Where I really see this place excel is in their treatment of people who order the gluten free crust. For shits and giggles one night, I ordered it, and by chance, the young lady behind me did as well. This started a little differently where a sticky, more white dough (consistent with high rice flour content) was moved along a different line atop a contraption to keep it from touching gluten contaminated surfaces. They even have a separate counter dedicated to the gluten free pizzas. On top of that, the first person to top my pizza asked if I would want each person to change gloves along the way. And once it’s in the oven (still atop the contraption), the person flipping them around in there uses a different implement.
Taste-wise, the gluten free version is just as passable as their regular crust, which is a surprise as there are many dreadful gluten free crusts out there. The extra cost is off-putting, however, if you’re someone who does have intolerance, it’s nice to know there is a place that will go that extra mile to try to eliminate cross-contamination.
In either case, this type of pizza doesn’t carry well even though they’ll gladly give you a cute little box to take your pizza to go. This poses an issue as this place gets extremely busy during peak times and has limited seating.

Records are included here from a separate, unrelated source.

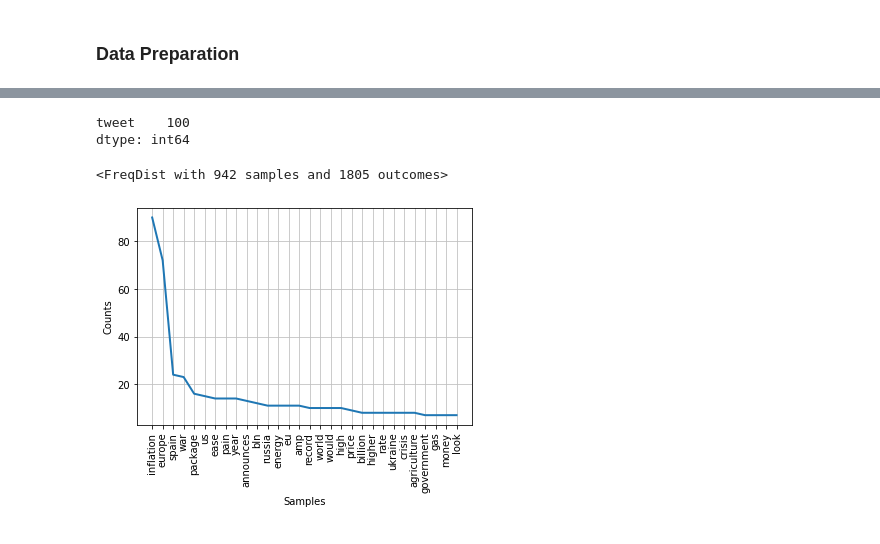
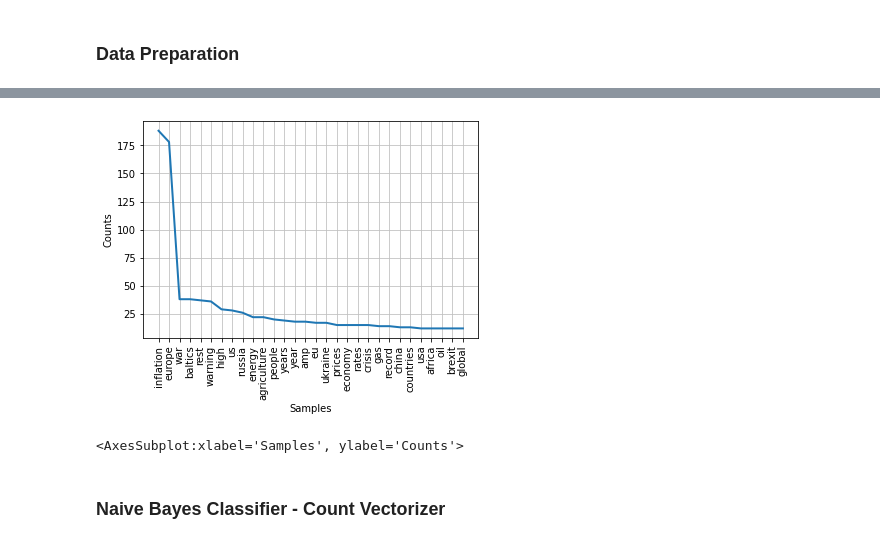
Before and after one commit to CCT-MastersDA/cct-ca2, a Jupyter notebook: jupyter/ML.ipynb, the cells around one changed output, grey strips where cells are left out. Cells and saved outputs as stored; diff of their text form; code cells hidden in the pictures.

Commit message:
ML - Fixing models - better results for setiment analysis

```diff
--- a/jupyter/ML.ipynb
+++ b/jupyter/ML.ipynb
@@ -202,12 +315,18 @@ However, there is a limitation in the quality of data being collected as the que
 # %% [markdown]
 ### Data Preparation
 # %%
+# retrieving tweets according to the query
+start_date = datetime.datetime.now() - datetime.timedelta(30)
 query_params = {
     'query' : '(inflation OR "food price" OR "agriculture") Europe -is:retweet -has:media lang:en',
+    #'query' : 'food price agriculture -is:retweet -has:media lang:en',
     'tweet.fields': 'author_id',
     'user.fields': 'name',
-    "max_results":"100",
+    'max_results': '100'
 }
 
-data = getRecentTweets(query_params, os.path.join(DATASET_DIR, 'twitter_data.json'))
+twitter_api = TwitterApi(get_env_map())
+tweets_list = twitter_api.search_tweets(query_params)
+tweets_df = process_tweets(tweets_list)
+tweets_df.head()
 # %% [output]
@@ -215,8 +339,0 @@ data = getRecentTweets(query_params, os.path.join(DATASET_DIR, 'twitter_data.jso
-# %%
-# store tweets in a data frame
-tweets = [d['text'] for d in data['data']]
-tweets_df = pd.DataFrame(tweets, columns=['tweet'])
-tweets_df.count()
-# %% [output]
-tweet    100
-dtype: int64
@@ -229,20 +340,9 @@ proc_tweets
 # %%
-from nltk.probability import FreqDist
-
-tokens_lst = []
-for i in range(0, len(tweets_df)):
-    text = tweets_df.loc[i].tweet
-    tokens_lst+=getTokens(text)
-fdist = FreqDist(tokens_lst)
-
-# Display the frequency distribution
-print(fdist)
+# display the frequency distribution
+fdist = get_freq(tweets_df, 'tweet_clr')
+fdist.plot(30, cumulative=False)
 # %% [output]
+[figure, added]
-<FreqDist with 942 samples and 1805 outcomes>
+<AxesSubplot:xlabel='Samples', ylabel='Counts'>
-# %%
-import matplotlib.pyplot as plt
-
-fdist.plot(30, cumulative = False)
-plt.show()
-# %% [output]
-[figure, removed]
+# %% [markdown]
+### Naive Bayes Classifier - Count Vectorizer
```
Also changed, not shown: parts of 28 cells of this notebook, 1 other file.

One things I noticed on multiple visits were the amounts of families that ordered multiple pies. Part of the allure of the pizza experience is the ability to feed a crowd for a relatively small amount of money. If you have a family of four, and each person customizes their own pizza, you can be over $30 in the hole. That same family could have been fed for under $15 at a conventional pizzeria if they could just agree on a topping or two. In my opinion, the economy of a place like this falls apart if you’re dining with more than 1 or 2 people. In a pinch, though, it’s a perfectly average place to pick up a personal pie.